In the next step, the Vatican Congregation for Cause of Saints, which is a panel including theologians and cardinals, examine the person’s life and reputation. The members hold a debt twice a month over the person’s eligibility for sainthood. If there is approval, the individual is deemed venerable. This individual is a clear role model for Catholics.
Beatification is the third step, in which the Church establishes that the individual has performed a posthumous (after death) miracle. Martyrs, however, do not require proof of having performed a miracle in order to be beatified. To determine the occurrence of a miracle, presenting only eyewitness accounts are insufficient. There must be proper documentation and authentication of the miracle. Scientists, medical experts and theological experts are consulted for knowledge and expertise to provide insight into the healing miracles. Doctors also examine the healing miracles to determine if there is any scientific or medical explanation. If there is no natural explanation, the healing is then recognized as being a miracle. If the healing is proven to be a miracle, this means that God has performed a miracle in response to the Blessed person’s prayer. For instance, if someone was ill and prayed to the candidate in question, and was thereby cured without any natural explanation, this would indicate a miracle occurred. After the pre-requisite of a posthumous miracle is completed, the pope can then deem the candidate as blessed.
The final stage is recognizing the Blessed as a being a Saint. Evidence of another miracle must be presented to the pope. If the pope approves, the candidate can be recognized publicly as a saint. The saint is then recognized to have Beatific Vision, which means that God has directly communicated to the saint when he or she has achieved perfect salvation (heaven).
Normally the act of beatification and recognition of sainthood occurs in St. Peter’s Square outside the Vatican and St. Peter’s Basilica. At other times, the public recognition of a candidate being blessed and becoming a saint occur where the person spent his or her life.

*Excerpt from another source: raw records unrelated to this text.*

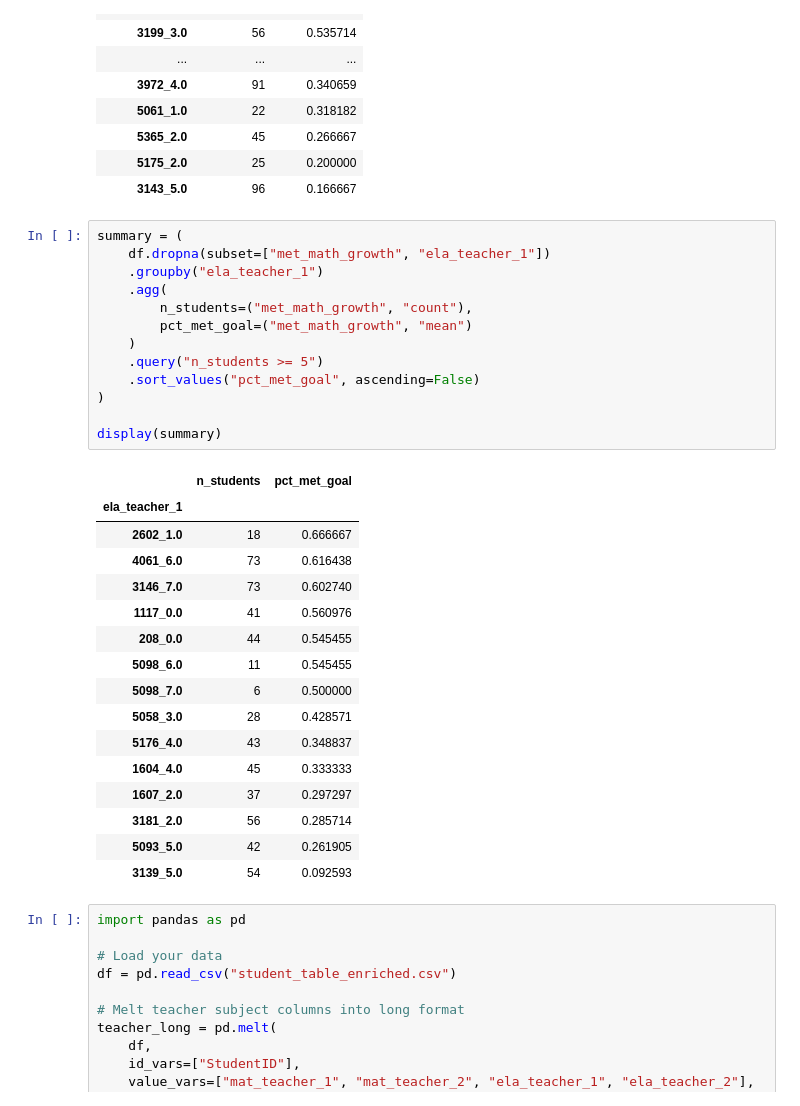
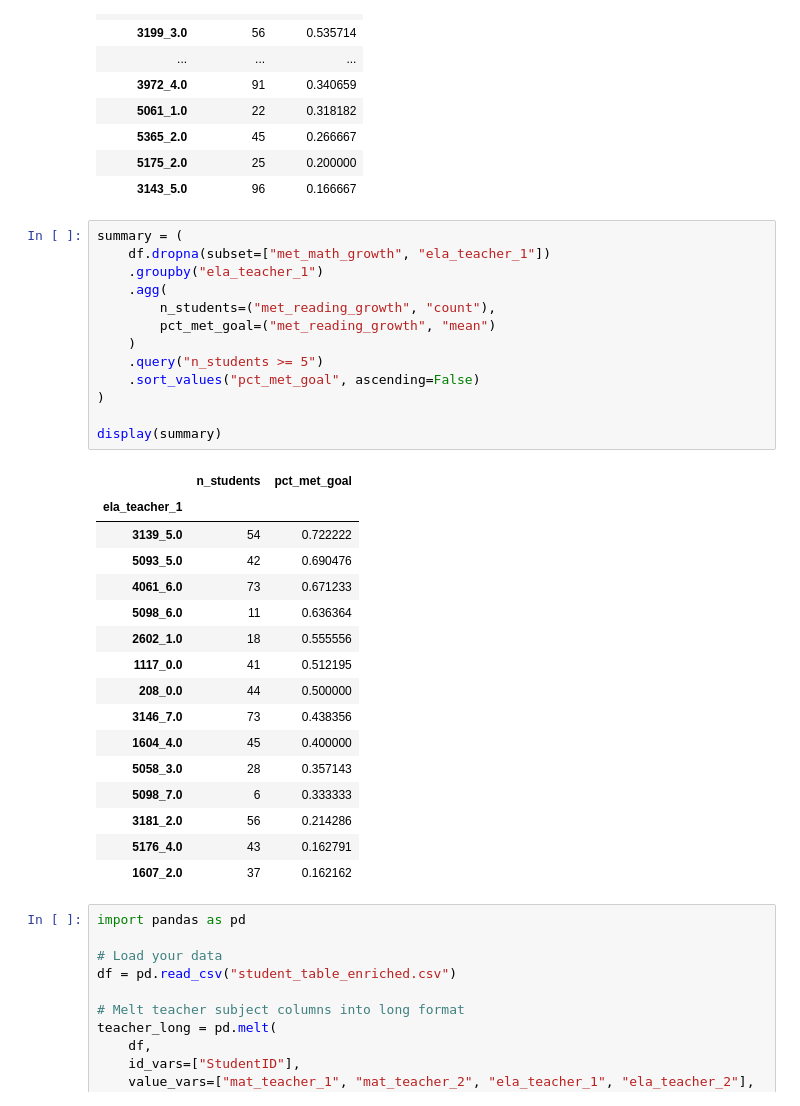
Before and after one commit to aerler101-1/CEMD, a Jupyter notebook: CEMD.ipynb, the cells around one changed output. Saved outputs shown, nothing was run; the diff lists cells and outputs as text.

```diff
--- a/CEMD.ipynb
+++ b/CEMD.ipynb
@@ -924,33 +951,33 @@ display(summary)
 # %%
 summary = (
     df.dropna(subset=["met_math_growth", "ela_teacher_1"])
     .groupby("ela_teacher_1")
     .agg(
-        n_students=("met_math_growth", "count"),
-        pct_met_goal=("met_math_growth", "mean")
+        n_students=("met_reading_growth", "count"),
+        pct_met_goal=("met_reading_growth", "mean")
     )
     .query("n_students >= 5")
     .sort_values("pct_met_goal", ascending=False)
 )
 
 display(summary)
 # %% [output]
 |  | n_students | pct_met_goal |
 | ela_teacher_1 |  |  |
-| 2602_1.0 | 18 | 0.666667 |
-| 4061_6.0 | 73 | 0.616438 |
-| 3146_7.0 | 73 | 0.602740 |
-| 1117_0.0 | 41 | 0.560976 |
-| 208_0.0 | 44 | 0.545455 |
-| 5098_6.0 | 11 | 0.545455 |
-| 5098_7.0 | 6 | 0.500000 |
-| 5058_3.0 | 28 | 0.428571 |
-| 5176_4.0 | 43 | 0.348837 |
-| 1604_4.0 | 45 | 0.333333 |
-| 1607_2.0 | 37 | 0.297297 |
-| 3181_2.0 | 56 | 0.285714 |
-| 5093_5.0 | 42 | 0.261905 |
-| 3139_5.0 | 54 | 0.092593 |
+| 3139_5.0 | 54 | 0.722222 |
+| 5093_5.0 | 42 | 0.690476 |
+| 4061_6.0 | 73 | 0.671233 |
+| 5098_6.0 | 11 | 0.636364 |
+| 2602_1.0 | 18 | 0.555556 |
+| 1117_0.0 | 41 | 0.512195 |
+| 208_0.0 | 44 | 0.500000 |
+| 3146_7.0 | 73 | 0.438356 |
+| 1604_4.0 | 45 | 0.400000 |
+| 5058_3.0 | 28 | 0.357143 |
+| 5098_7.0 | 6 | 0.333333 |
+| 3181_2.0 | 56 | 0.214286 |
+| 5176_4.0 | 43 | 0.162791 |
+| 1607_2.0 | 37 | 0.162162 |
 # %%
 import pandas as pd
 
```
Also changed, not shown: parts of 2 cells of this notebook, 2 other files.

Some saints are selected to be patron saints, who are heavenly advocates for various things, such as countries, areas, occupations, families and people. Patron saints are believed to be protectors for the area in which they are in charge. Usually, patron saints become saints over places and specializations which they were involved in during their lifetime.